Your task is to copy the listing exactly. Drop any pictures from the copy.

%%

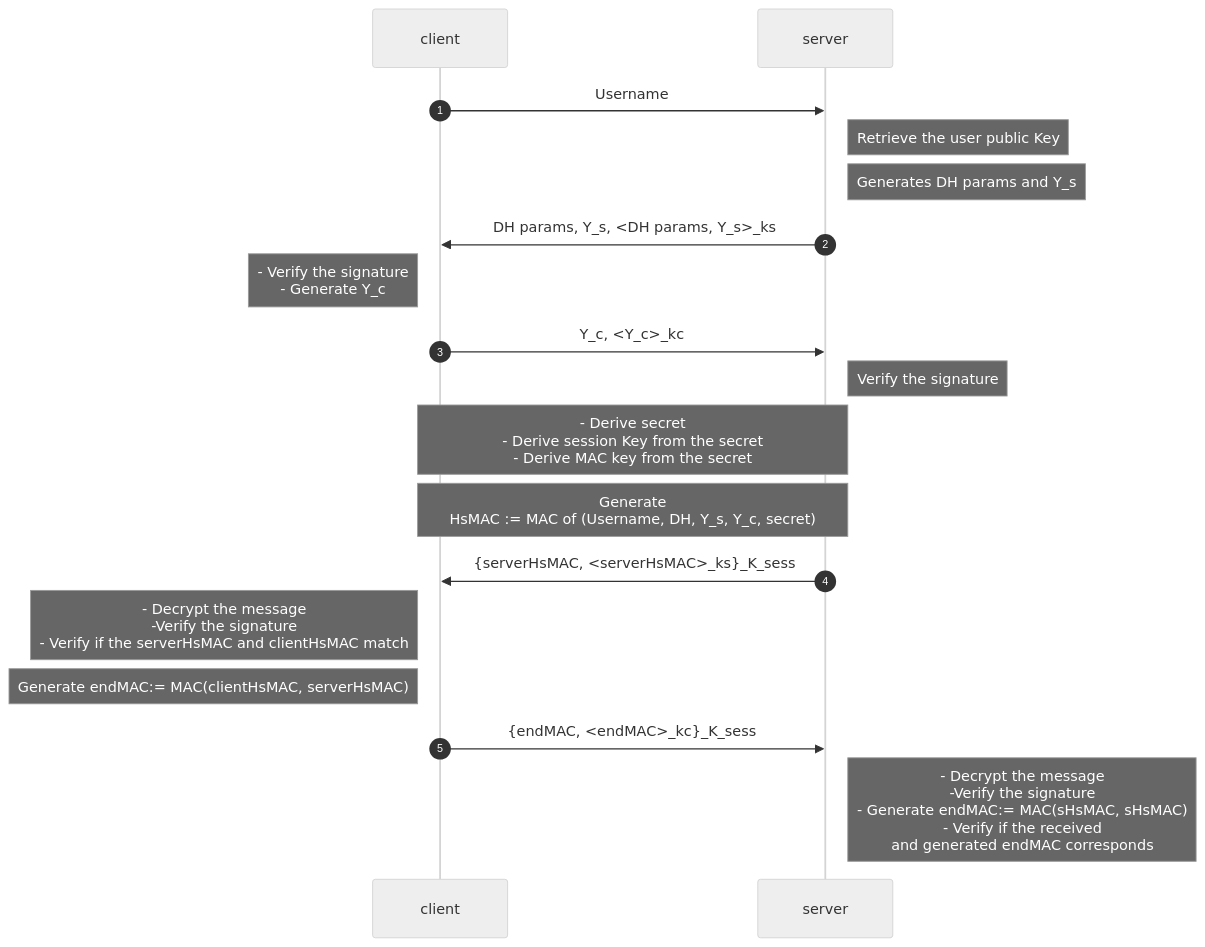
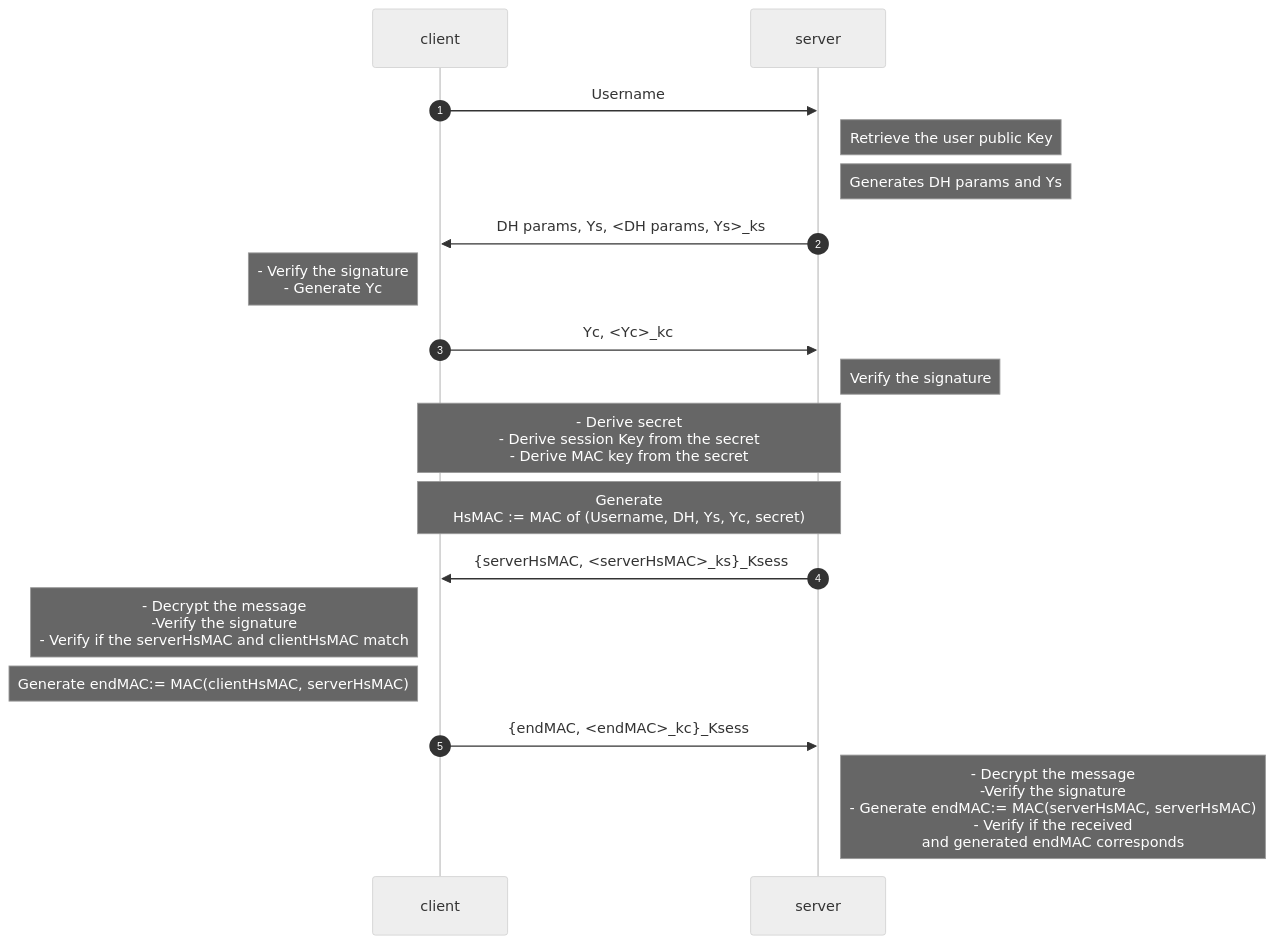
Before and after one commit to just-hms/FoC: the diagram in docs/handshake.md, drawn with Mermaid (neutral theme).

Commit message:
edit: subfix letters

````diff
--- a/docs/handshake.md
+++ b/docs/handshake.md
@@ -1,27 +1,28 @@
 ```mermaid
 sequenceDiagram
 autonumber
     participant client
     participant server
     
     client ->> server:        Username
     Note right of server:     Retrieve the user public Key
-    Note right of server:     Generates DH params and Y_s
-    server ->> client:        DH params, Y_s, <DH params, Y_s>_ks
-    Note left of client:      - Verify the signature <br/>- Generate Y_c
-    client ->> server:        Y_c, <Y_c>_kc
+    Note right of server:     Generates DH params and Ys
+    server ->> client:        DH params, Ys, <DH params, Ys>_ks
+    Note left of client:      - Verify the signature <br/>- Generate Yc
+    client ->> server:        Yc, <Yc>_kc
     
     Note right of server:     Verify the signature
 
     Note over client,server:  - Derive secret<br/>- Derive session Key from the secret<br/>- Derive MAC key from the secret
     
-    Note over client,server: Generate <br/>HsMAC := MAC of (Username, DH, Y_s, Y_c, secret)
+    Note over client,server: Generate <br/>HsMAC := MAC of (Username, DH, Ys, Yc, secret)
 
-    server ->> client:        {serverHsMAC, <serverHsMAC>_ks}_K_sess
+    server ->> client:        {serverHsMAC, <serverHsMAC>_ks}_Ksess
     Note left of client:      - Decrypt the message<br/>-Verify the signature<br/>- Verify if the serverHsMAC and clientHsMAC match
 
     Note left of client:      Generate endMAC:= MAC(clientHsMAC, serverHsMAC)
     
-    client ->> server:        {endMAC, <endMAC>_kc}_K_sess
-    Note right of server:     - Decrypt the message<br/>-Verify the signature<br/>- Generate endMAC:= MAC(sHsMAC, sHsMAC)<br/>- Verify if the received <br/>and generated endMAC corresponds
+    client ->> server:        {endMAC, <endMAC>_kc}_Ksess
+    Note right of server:     - Decrypt the message<br/>-Verify the signature<br/>- Generate endMAC:= MAC(serverHsMAC, serverHsMAC)<br/>- Verify if the received <br/>and generated endMAC corresponds
+
 ```
````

%%

**Result:**
Before and after one commit to just-hms/FoC: the diagram in docs/handshake.md, drawn with Mermaid (neutral theme).

Commit message:
edit: subfix letters

````diff
--- a/docs/handshake.md
+++ b/docs/handshake.md
@@ -1,27 +1,28 @@
 ```mermaid
 sequenceDiagram
 autonumber
     participant client
     participant server
     
     client ->> server:        Username
     Note right of server:     Retrieve the user public Key
-    Note right of server:     Generates DH params and Y_s
-    server ->> client:        DH params, Y_s, <DH params, Y_s>_ks
-    Note left of client:      - Verify the signature <br/>- Generate Y_c
-    client ->> server:        Y_c, <Y_c>_kc
+    Note right of server:     Generates DH params and Ys
+    server ->> client:        DH params, Ys, <DH params, Ys>_ks
+    Note left of client:      - Verify the signature <br/>- Generate Yc
+    client ->> server:        Yc, <Yc>_kc
     
     Note right of server:     Verify the signature
 
     Note over client,server:  - Derive secret<br/>- Derive session Key from the secret<br/>- Derive MAC key from the secret
     
-    Note over client,server: Generate <br/>HsMAC := MAC of (Username, DH, Y_s, Y_c, secret)
+    Note over client,server: Generate <br/>HsMAC := MAC of (Username, DH, Ys, Yc, secret)
 
-    server ->> client:        {serverHsMAC, <serverHsMAC>_ks}_K_sess
+    server ->> client:        {serverHsMAC, <serverHsMAC>_ks}_Ksess
     Note left of client:      - Decrypt the message<br/>-Verify the signature<br/>- Verify if the serverHsMAC and clientHsMAC match
 
     Note left of client:      Generate endMAC:= MAC(clientHsMAC, serverHsMAC)
     
-    client ->> server:        {endMAC, <endMAC>_kc}_K_sess
-    Note right of server:     - Decrypt the message<br/>-Verify the signature<br/>- Generate endMAC:= MAC(sHsMAC, sHsMAC)<br/>- Verify if the received <br/>and generated endMAC corresponds
+    client ->> server:        {endMAC, <endMAC>_kc}_Ksess
+    Note right of server:     - Decrypt the message<br/>-Verify the signature<br/>- Generate endMAC:= MAC(serverHsMAC, serverHsMAC)<br/>- Verify if the received <br/>and generated endMAC corresponds
+
 ```
````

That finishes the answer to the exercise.